**DESCRIPTION OF THE TASK**
Take each line below that has "reuse" and copy it.

**EXCERPTED RECORDS**
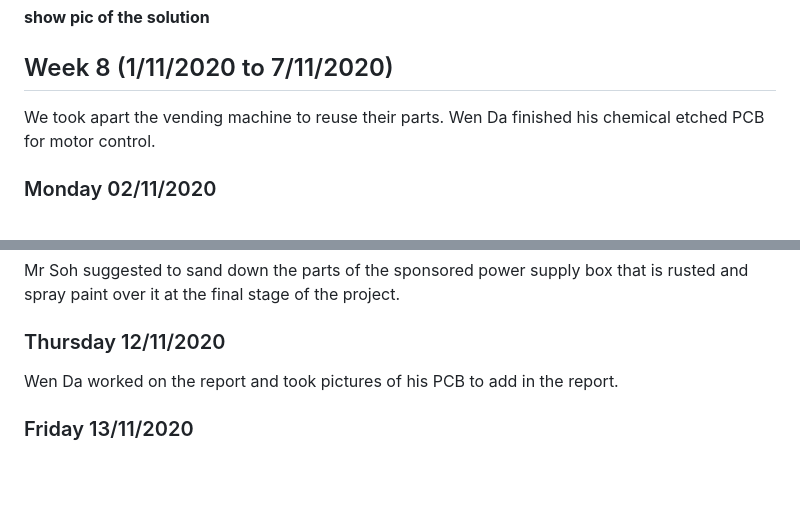
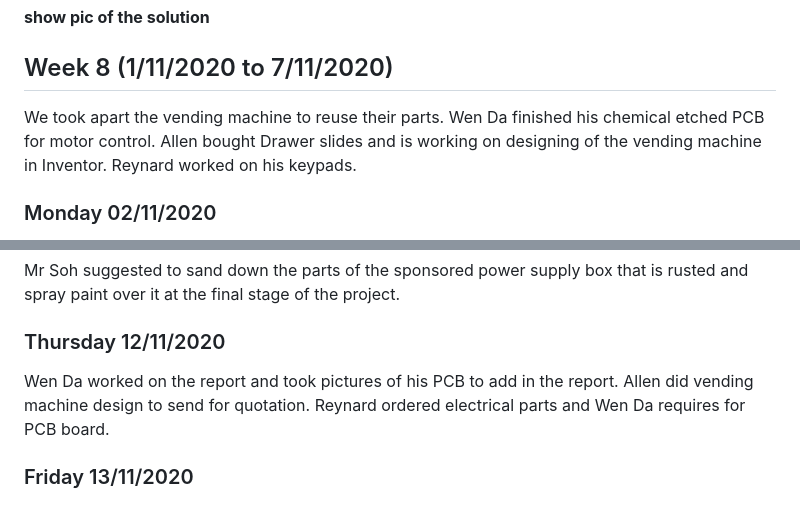
Before and after one commit to wendahere/GoGetter, a Markdown page: Journal.md, 2 parts joined by grey strips. GitHub-like rendering; blank space fills up the shorter version.

```diff
--- a/Journal.md
+++ b/Journal.md
@@ -2173,7 +2173,7 @@ One method that we came up with is to cut the coils short
 
 ## Week 8 (1/11/2020 to 7/11/2020)
 
-We took apart the vending machine to reuse their parts. Wen Da finished his chemical etched PCB for motor control.
+We took apart the vending machine to reuse their parts. Wen Da finished his chemical etched PCB for motor control. Allen bought Drawer slides and is working on designing of the vending machine in Inventor. Reynard worked on his keypads.
 
 ### Monday 02/11/2020
 
@@ -2426,6 +2426,6 @@ Mr Soh suggested to sand down the parts of the sponsored power supply box that i
 
 ### Thursday 12/11/2020
 
-Wen Da worked on the report and took pictures of his PCB to add in the report.
+Wen Da worked on the report and took pictures of his PCB to add in the report. Allen did vending machine design to send for quotation. Reynard ordered electrical parts and Wen Da requires for PCB board.
 
 ### Friday 13/11/2020
```
Also changed, not shown: Electrical Component/LNE Protection Circuit - Final.JPG (added), Electrical Component/LNE Protection Circuit-1Fuse.JPG (added), Electrical Component/LNE Protection Circuit.JPG (added).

**RESULT OF THE TASK**
-We took apart the vending machine to reuse their parts. Wen Da finished his chemical etched PCB for motor control.
+We took apart the vending machine to reuse their parts. Wen Da finished his chemical etched PCB for motor control. Allen bought Drawer slides and is working on designing of the vending machine in Inventor. Reynard worked on his keypads.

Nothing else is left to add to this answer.